General Information & Description:
Kangaroo Paw @ Wikipedia
Australian National Botanic Gardens entry
Kangaroo Paw Essence @ Australian Bush Flower Essences
Kangaroo Paw (Anigozanthos manglesii) Essence by Clare Chapman T/As Baliena Flower Therapies
ABC Gardening Australia Fact Sheet
Other names: Flavidus and manglesii. Also Black Kangaroo Paw (Macropidia fuliginosa)
Where: Native to south-west of Western Australia. Now common nation-wide.
Planetary Correspondence: Venusian ♀ (Lunar)
For Work With:
- Overcoming shyness
- Connecting with people, as well as Place and Her Spirits
- Working with Feminine Spirits (offerings etc.)
- Increase sensitivity, receptiveness to the needs of others
- Increase awareness of Land & its condition, needs
Sometimes the plants we work with are wild, visited in the long walks around our homes. Other times, they the ones we keep at home. In the case of the Kangaroo Paw, this is one I get to talk to daily, on my front verandah. When I first moved into my current home, I bought a dwarf pink variety, one of my first pot plants from a local garden centre. My house is small and generally devoid of a garden, so pot plants are my thing. I like to say I have a green thumb, I’m no expert certainly, but I have a pretty good track record. I particularly like, and am pretty good at, growing native plants. My little pink paw made me doubt my skills altogether.

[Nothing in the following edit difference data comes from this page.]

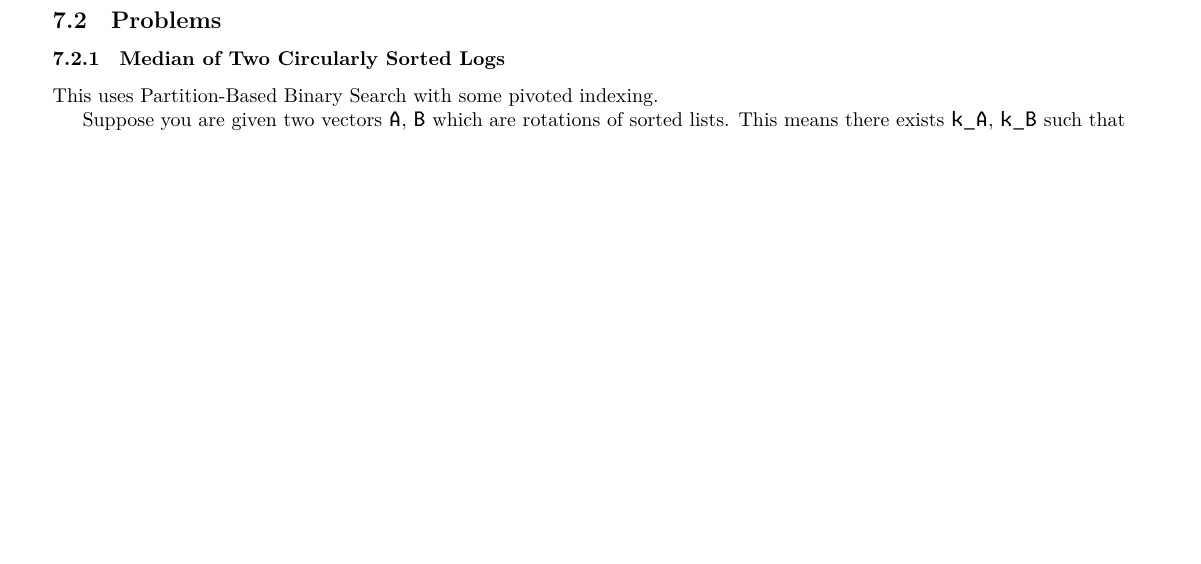
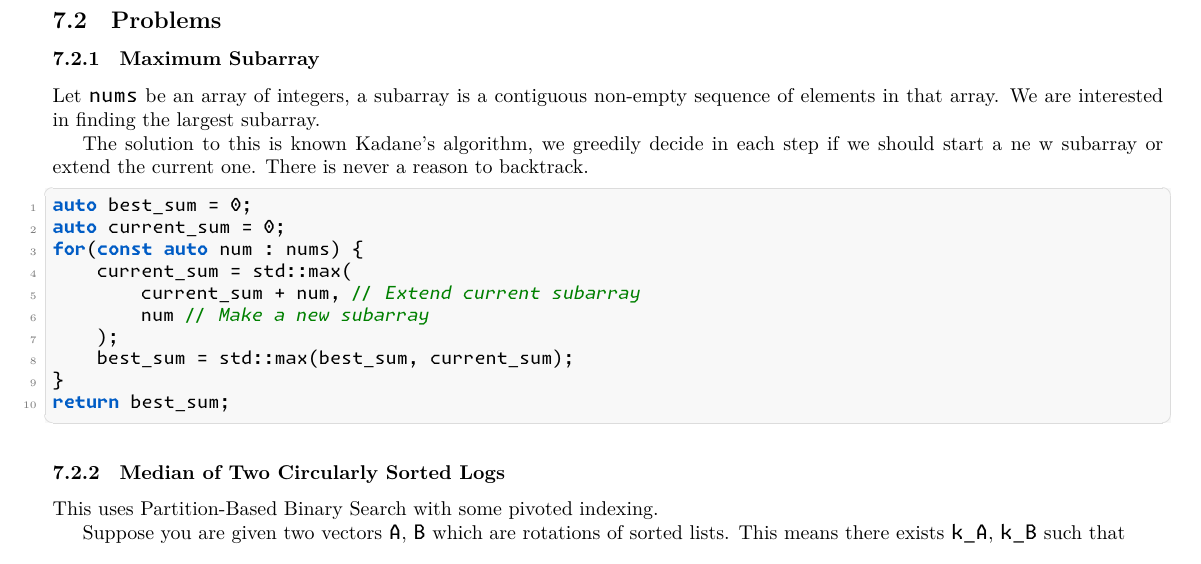
Before and after one commit to Daniel-Sinkin/cpp-cheatsheet, a LaTeX document (tex/main.tex): part of page 29 of 45, cut so that both start at the same text, the shorter picture padded with empty space. Compiled offline with XeLaTeX.

Commit message:
Added Maximum Subarray problem

```diff
--- a/tex/main.tex
+++ b/tex/main.tex
@@ -1489,6 +1489,23 @@ any subarray sum can be computed in constant time via
 \sum_{j=i}^{k} x_j = S(k) - S(i-1).
 \]
 \subsection{Problems}
+\subsubsection{Maximum Subarray}
+Let \texttt{nums} be an array of integers, a subarray is a contiguous non-empty sequence of elements in that array. We are interested in finding the largest subarray.
+
+The solution to this is known Kadane's algorithm, we greedily decide in each step if we should start a ne w subarray or extend the current one. There is never a reason to backtrack.
+\begin{lstlisting}
+auto best_sum = 0;
+auto current_sum = 0;
+for(const auto num : nums) {
+    current_sum = std::max(
+        current_sum + num, // Extend current subarray
+        num // Make a new subarray
+    );
+    best_sum = std::max(best_sum, current_sum);
+}
+return best_sum;
+\end{lstlisting}
+
 \subsubsection{Median of Two Circularly Sorted Logs}
 This uses Partition-Based Binary Search with some pivoted indexing.
 
```
Also changed, not shown: docs/main.pdf.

In the first year, following the blooms that were on this little thing when I purchased it, I thought I would loose it. It is the plant that has inhabited every corner, every room of the house. In front of ever window, I moved it fortnightly, patiently watching it’s progress. Finally, I hit on the sweet spot, cut it back and it bloomed, if only a few stems the following year. I’m petrified of moving it again, though 2 years on it’s a robust specimen and this last spring it flowered with quite the show!
It’s still my most sensitive plant friend. We all go through periods of business and distraction, and if I’ve failed on even the smallest level, too cold, too hot, too little water, too much, and I’ve often suspected even down to, do I owe the Spirits of my Land an offering, the glossy green leaves will start to mope. When I potted my boronia (another Western Australian) notoriously finicky and difficult to grow, it was my Little Pink Paw I turned to, situating the boronia in a place of like sun and water exposure and quite close to the Paw. The boronia never had a problem, and as it settles into it’s second winter, has lovely growth on it still.
The Kangaroo Paw is a plant of balance. Which is probably why it occurs in one of the most florally diverse regions in the country. It will happily live in other places, but the balance must be struck. Happily cold tolerant, but dislikes frost. Craves water regularly, but hates wet feet. Loves the sun, but can burn. Of course, my cultivar is an exaggeration of that nature. Some species are considered alike to annuals, some “short lived”, other “hardy”. Specialists can recommend drastic cutting back using lawnmowers! If this plant has taught me anything it is that we should be receptive to the needs of the individual.
As I showed with my boronia, the paw is my go to for gauging what’s happening in my house, with all the other living things, and what I can do to meet their needs. As such, I began using it for offerings, as cut flowers and included in loose incense to feminine Spirits that govern connections, communication and love. Specifically, I found in terms of the Green Realm it was a fabulous offering for initiating work with other plant spirits in a more subtle way as well. I was interested to read the Australian Bush Flowers Essences (a great resource for those interested in using Native Australian Flora) entry regarding their Kangaroo Paw Essence which they recommend for increased social ability, communication and to aid against shyness. This seemed to make sense to me.
I have seen it recommended for inclusion in works involving romantic love, but I would add these blossoms to bunches for friends we want to connect with on any level. It’s the flower that says “I’m here, and I’m listening.”
Lastly, the Red & Green Kangaroo Paw is the floral emblem of Western Australia. As such, inclusions in work specific to that State for increase and cohesiveness, both in terms social and political, would be recommended.
P.S. ‘K’ is for Kangaroo Paw! This post participates with the Pagan Blog Project!